» SOURCE INFORMATION

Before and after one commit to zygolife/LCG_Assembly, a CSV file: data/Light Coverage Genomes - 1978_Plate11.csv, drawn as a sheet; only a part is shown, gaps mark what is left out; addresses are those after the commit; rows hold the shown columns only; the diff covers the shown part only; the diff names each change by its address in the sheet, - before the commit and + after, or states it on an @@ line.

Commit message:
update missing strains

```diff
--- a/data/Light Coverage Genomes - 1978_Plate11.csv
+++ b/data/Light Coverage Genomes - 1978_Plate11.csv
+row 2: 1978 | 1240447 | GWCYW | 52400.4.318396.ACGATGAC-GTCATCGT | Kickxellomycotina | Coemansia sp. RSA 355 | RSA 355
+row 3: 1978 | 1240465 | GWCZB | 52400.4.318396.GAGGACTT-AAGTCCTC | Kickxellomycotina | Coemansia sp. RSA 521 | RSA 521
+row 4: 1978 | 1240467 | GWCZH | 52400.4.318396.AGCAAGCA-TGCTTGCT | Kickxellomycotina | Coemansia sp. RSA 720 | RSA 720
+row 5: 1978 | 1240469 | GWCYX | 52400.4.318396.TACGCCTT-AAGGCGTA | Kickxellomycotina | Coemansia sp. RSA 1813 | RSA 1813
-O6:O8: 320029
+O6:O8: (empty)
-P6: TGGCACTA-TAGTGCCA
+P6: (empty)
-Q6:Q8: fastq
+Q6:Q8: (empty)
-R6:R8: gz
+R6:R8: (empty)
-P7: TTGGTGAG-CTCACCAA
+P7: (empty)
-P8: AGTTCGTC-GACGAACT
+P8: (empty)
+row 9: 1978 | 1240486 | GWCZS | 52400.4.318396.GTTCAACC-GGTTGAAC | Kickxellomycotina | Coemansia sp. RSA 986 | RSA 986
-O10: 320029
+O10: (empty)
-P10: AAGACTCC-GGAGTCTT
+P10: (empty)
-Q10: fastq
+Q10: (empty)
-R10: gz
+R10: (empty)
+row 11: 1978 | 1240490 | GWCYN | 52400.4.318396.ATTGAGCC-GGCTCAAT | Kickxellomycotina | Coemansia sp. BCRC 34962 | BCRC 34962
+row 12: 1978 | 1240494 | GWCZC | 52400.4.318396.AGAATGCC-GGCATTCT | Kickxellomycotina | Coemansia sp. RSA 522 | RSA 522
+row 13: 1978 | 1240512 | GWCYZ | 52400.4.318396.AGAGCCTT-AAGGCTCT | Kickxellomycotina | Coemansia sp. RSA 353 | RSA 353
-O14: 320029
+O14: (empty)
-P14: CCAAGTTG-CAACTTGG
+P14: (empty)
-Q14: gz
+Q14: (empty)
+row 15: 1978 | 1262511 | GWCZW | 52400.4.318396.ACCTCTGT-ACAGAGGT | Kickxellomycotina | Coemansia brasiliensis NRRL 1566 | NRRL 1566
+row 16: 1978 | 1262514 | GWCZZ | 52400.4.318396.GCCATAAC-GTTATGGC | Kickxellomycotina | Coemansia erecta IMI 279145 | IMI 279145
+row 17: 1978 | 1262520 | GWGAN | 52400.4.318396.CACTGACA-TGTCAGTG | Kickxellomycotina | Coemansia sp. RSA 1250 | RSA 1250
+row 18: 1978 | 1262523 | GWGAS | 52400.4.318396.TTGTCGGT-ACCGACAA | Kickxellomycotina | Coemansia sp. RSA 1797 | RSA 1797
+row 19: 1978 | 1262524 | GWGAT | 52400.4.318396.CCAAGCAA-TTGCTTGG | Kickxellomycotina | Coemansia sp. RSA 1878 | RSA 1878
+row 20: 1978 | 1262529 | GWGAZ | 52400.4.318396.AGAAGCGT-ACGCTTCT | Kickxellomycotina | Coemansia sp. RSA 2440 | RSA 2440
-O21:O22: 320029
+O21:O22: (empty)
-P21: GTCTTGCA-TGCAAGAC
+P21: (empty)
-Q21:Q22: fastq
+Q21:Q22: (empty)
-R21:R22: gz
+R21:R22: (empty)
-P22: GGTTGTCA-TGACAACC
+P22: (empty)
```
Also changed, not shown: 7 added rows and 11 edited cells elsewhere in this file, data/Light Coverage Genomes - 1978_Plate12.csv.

» ASSIGNMENT
For each line in the records that contains the word "file", make a copy.

» ANSWER SECTION
Before and after one commit to zygolife/LCG_Assembly, a CSV file: data/Light Coverage Genomes - 1978_Plate11.csv, drawn as a sheet; only a part is shown, gaps mark what is left out; addresses are those after the commit; rows hold the shown columns only; the diff covers the shown part only; the diff names each change by its address in the sheet, - before the commit and + after, or states it on an @@ line.
Also changed, not shown: 7 added rows and 11 edited cells elsewhere in this file, data/Light Coverage Genomes - 1978_Plate12.csv.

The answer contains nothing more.